Naturally, in no time at all, the scheming couple have their respective lovers, Teddy and Buffy, deeply embroiled in their conniving matrimonial plotting.
Of course, matters only escalate as Buffy’s determined, slightly larcenous sister, is convinced to get involved in the plots and counter plots. And, oh yes, she’s shortly followed into the Worthington wiles by a delightfully predatory woman; one, I might add, who possesses a shockingly disposable dress. Now all of this results in…
Did I mention the fabulous Worthington Necklace? Or the crumpled, befuddled private detective lurking in the foliage? Or the nuns of ‘limited’ means? Or an erratically flashing camera? Unyielding doors? Various ropes and gags? Bathroom blunders? Or the…
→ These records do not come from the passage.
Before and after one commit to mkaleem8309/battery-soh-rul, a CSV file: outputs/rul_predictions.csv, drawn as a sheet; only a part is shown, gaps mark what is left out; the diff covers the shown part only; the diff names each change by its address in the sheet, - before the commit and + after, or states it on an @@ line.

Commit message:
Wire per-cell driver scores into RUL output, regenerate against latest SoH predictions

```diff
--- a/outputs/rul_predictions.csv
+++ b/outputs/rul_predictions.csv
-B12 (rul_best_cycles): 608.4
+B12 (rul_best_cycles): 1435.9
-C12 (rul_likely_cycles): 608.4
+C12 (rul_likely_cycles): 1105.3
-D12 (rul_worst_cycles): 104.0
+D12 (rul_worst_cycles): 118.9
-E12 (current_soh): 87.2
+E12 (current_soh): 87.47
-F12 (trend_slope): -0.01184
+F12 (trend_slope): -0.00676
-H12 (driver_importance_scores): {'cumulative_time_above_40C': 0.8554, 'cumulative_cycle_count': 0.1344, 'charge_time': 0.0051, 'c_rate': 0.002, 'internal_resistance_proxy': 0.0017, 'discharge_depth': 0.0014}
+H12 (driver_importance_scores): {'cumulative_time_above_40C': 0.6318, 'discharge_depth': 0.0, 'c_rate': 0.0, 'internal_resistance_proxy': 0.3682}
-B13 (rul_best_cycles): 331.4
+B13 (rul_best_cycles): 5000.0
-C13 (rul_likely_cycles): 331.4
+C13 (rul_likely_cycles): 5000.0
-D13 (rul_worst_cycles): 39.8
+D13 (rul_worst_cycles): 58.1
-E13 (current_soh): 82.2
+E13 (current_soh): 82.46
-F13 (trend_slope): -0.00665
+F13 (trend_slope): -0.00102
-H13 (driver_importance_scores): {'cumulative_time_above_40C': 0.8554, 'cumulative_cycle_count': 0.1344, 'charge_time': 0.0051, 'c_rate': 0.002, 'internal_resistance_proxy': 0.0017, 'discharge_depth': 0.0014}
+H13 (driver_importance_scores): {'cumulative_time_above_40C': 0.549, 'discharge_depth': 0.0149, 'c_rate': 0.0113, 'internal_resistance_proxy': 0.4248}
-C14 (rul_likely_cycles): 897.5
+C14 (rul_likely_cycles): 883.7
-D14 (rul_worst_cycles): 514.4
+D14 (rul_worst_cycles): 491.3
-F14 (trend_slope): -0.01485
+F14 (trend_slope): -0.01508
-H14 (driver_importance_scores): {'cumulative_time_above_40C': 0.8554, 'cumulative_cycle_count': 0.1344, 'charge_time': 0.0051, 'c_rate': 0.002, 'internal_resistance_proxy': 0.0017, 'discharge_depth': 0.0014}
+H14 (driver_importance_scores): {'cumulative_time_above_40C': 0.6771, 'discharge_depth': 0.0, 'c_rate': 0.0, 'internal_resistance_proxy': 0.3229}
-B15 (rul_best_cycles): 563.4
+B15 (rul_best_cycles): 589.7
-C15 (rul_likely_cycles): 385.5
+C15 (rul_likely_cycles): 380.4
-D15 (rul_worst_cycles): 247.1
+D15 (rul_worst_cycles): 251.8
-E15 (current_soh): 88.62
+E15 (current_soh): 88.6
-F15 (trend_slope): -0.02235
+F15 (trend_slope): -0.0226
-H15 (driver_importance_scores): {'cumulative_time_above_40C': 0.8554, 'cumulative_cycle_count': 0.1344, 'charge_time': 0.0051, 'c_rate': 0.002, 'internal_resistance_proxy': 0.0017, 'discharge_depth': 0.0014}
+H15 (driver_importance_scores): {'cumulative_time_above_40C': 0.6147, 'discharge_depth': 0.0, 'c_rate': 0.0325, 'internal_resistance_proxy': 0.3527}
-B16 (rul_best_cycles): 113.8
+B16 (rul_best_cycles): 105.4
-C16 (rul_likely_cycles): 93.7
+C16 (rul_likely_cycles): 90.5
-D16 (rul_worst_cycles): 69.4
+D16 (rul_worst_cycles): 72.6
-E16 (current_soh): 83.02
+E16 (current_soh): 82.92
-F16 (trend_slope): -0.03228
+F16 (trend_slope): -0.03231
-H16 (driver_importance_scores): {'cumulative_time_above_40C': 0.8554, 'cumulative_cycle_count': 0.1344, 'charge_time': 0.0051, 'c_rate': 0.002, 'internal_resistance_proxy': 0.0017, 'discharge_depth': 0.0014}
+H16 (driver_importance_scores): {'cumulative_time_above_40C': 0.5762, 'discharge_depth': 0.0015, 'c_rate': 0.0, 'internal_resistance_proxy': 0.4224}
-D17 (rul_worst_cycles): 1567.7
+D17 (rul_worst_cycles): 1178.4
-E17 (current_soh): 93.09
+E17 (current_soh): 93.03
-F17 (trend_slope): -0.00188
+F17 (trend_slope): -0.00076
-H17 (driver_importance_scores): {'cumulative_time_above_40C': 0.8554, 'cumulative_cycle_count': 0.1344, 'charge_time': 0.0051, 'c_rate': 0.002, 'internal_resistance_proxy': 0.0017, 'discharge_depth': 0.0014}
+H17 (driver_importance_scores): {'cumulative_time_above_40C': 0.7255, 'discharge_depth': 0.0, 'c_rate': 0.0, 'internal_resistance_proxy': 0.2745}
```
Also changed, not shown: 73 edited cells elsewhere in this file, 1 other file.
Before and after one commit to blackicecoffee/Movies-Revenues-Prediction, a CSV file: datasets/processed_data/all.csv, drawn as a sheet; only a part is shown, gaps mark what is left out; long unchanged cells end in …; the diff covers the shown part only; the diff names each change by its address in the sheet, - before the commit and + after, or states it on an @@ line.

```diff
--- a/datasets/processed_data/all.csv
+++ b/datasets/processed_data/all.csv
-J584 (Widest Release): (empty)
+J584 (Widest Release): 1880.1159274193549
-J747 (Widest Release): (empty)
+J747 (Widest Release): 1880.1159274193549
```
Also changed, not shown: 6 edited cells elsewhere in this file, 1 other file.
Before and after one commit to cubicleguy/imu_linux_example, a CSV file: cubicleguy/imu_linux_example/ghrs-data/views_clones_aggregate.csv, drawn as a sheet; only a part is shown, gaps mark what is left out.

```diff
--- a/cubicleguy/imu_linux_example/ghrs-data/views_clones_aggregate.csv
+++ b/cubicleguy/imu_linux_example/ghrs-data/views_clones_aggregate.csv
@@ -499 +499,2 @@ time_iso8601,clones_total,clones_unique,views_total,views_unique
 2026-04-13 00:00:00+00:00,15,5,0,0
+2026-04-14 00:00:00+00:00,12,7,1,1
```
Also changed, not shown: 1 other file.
In a madcap farce like Upper Canada Playhouse’s utterly outrageous season opener, There’s A Burglar in My Bed, currently on stage, the “plot” basically involves a collection of hilariously distraught characters frantically painting themselves into the proverbial corner.
As director Donnie Bowes put it at an earlier press conference “playwright Michael Parker retains a lot of the traditional conventions of British farce in his play, the physical gags, the identity confusion. Like most farces, events begin with a huge mistake which throws people into a panic as things go from bad to worse very quickly.”
Bowes is working with a very strong (and agile) cast in Burglar. The seven actors must establish their characters almost immediately, because the events of Parker’s play allow very little room for “development.” Surprise follows surprise in the plot: virtually all lines have to be delivered at a break neck pace, generally on the run. And if anyone actually gets to rest during this Playhouse production, it’s only because he or she is unconscious – or possibly tied to a bed.
Garfield Andrews as Billy, Debra Hale as Ashley, Perry Mucci as Teddy, Alanis Peart as Buffy, Susan Greenfield as Marianne, Jody Osmond as Deborah and (the much abused) Allan Cooke as Detective Davis rise to every challenge in There’s A Burglar In My Bed.
They succeed in making quite a comic mix. After all, if you toss in a little greed and a dollop of treachery, a couple of doses of innocence and outright confusion, plenty of colourful fibbing and the occasional pinch of romance, you create a production that definitely has audiences roaring with laughter.
There are some pricelessly funny lines in this play. Sight gags and non stop action abound.
And Allan Cooke, as Davis the Detective (Davis: “I shall be ready and waiting in an advantageous, secretive position.” Teddy: “What?” Davis: “I’ll be hiding in the bushes.”) gives a whole new meaning to the term ‘pratfall’. And possibly ‘concussion’.
Is the plot all nonsense? Well, of course it is. That’s the whole point of farce. Is it funny? Well, of course it is. Hilariously so. That’s the joy of farce.
And, having attended Upper Canada Playhouse’s production of There’s A Burglar in My Bed, I, for one, will never be able to utter the words, “Now, William, now!” in quite the same manner again.
There’s A Burglar in My Bed runs at Upper Canada Playhouse until July 3. For tickets and information, contact the box office at 613-543-3713.